## DATA SHOWN
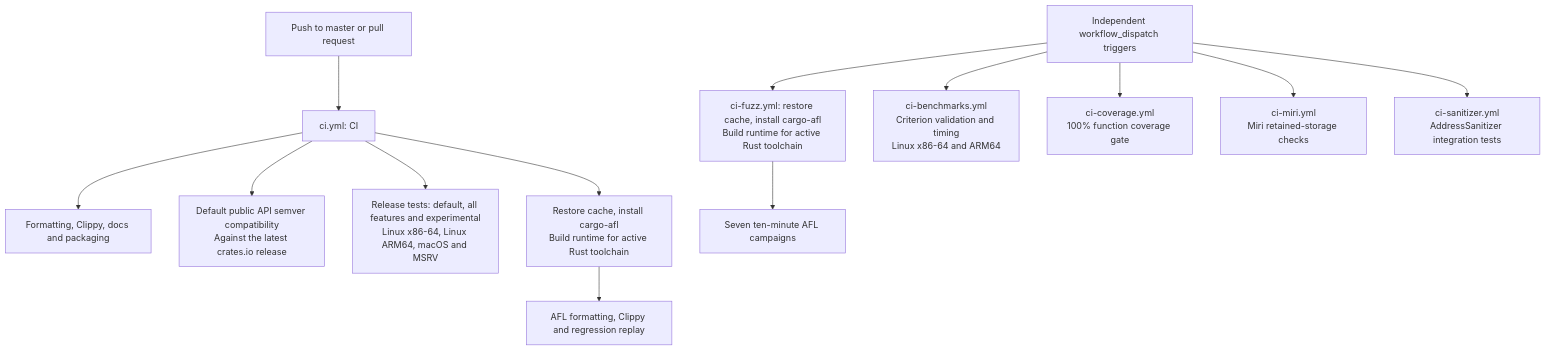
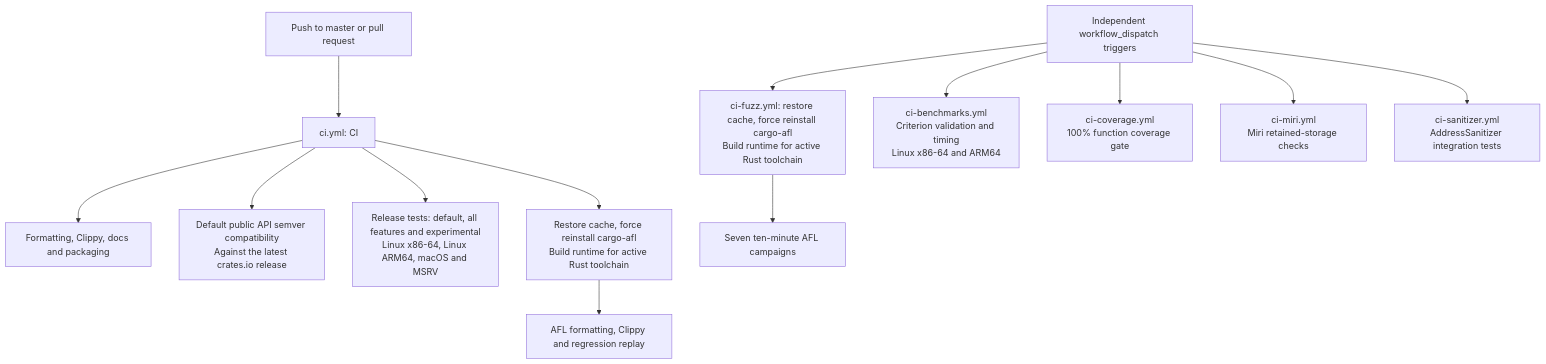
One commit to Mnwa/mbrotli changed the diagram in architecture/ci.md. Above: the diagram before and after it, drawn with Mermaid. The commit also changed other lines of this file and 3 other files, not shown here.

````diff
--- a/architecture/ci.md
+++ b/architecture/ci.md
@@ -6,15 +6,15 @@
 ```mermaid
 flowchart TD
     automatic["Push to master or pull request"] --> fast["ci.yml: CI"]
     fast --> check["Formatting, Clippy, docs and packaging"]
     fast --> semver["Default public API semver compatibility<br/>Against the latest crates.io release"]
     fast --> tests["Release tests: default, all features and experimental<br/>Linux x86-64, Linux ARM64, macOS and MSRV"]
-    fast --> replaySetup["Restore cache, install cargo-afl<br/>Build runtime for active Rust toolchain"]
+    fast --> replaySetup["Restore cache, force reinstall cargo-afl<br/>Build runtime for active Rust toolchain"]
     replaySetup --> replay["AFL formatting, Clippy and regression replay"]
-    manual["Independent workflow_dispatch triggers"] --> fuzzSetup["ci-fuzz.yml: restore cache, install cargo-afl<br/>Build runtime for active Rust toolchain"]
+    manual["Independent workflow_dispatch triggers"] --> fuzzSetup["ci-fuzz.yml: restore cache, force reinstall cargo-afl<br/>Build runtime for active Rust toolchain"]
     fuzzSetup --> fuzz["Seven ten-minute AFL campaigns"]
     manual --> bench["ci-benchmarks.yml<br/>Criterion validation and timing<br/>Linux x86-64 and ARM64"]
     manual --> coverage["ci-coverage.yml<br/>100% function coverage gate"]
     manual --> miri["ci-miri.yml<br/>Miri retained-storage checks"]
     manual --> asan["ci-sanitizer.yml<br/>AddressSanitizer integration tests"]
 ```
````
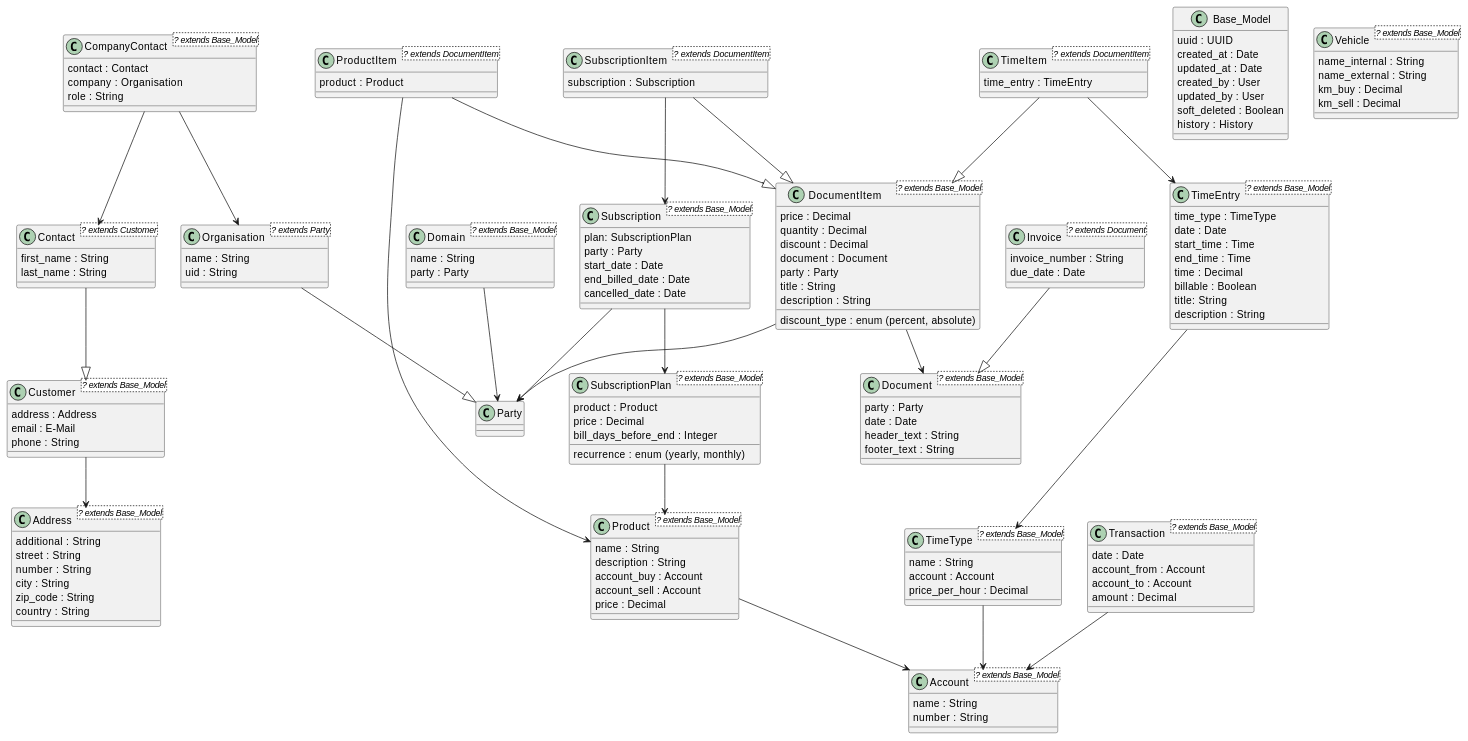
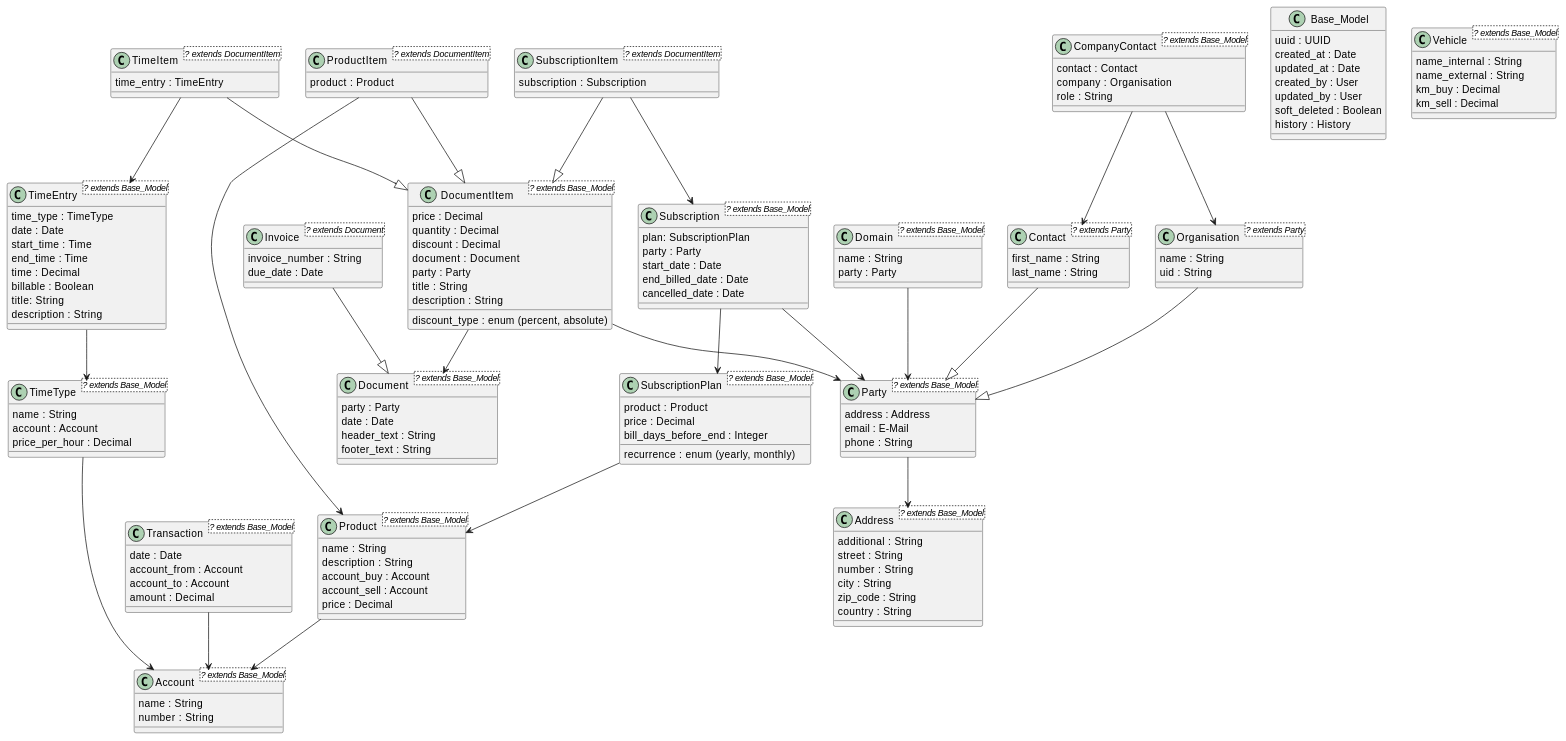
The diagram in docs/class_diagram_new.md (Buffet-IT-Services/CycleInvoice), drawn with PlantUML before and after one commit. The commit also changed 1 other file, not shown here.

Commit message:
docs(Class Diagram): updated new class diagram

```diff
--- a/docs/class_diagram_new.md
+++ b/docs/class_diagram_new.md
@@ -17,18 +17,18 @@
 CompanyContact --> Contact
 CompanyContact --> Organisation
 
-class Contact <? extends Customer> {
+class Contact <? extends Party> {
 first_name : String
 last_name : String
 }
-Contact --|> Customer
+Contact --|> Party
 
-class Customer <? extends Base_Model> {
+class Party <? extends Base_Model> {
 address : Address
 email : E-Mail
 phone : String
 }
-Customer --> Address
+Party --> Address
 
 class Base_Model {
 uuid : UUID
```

## PROBLEM DESCRIPTION
Tell how many lines above contain the word "docs". Give the number alone.

## ANSWER AREA
5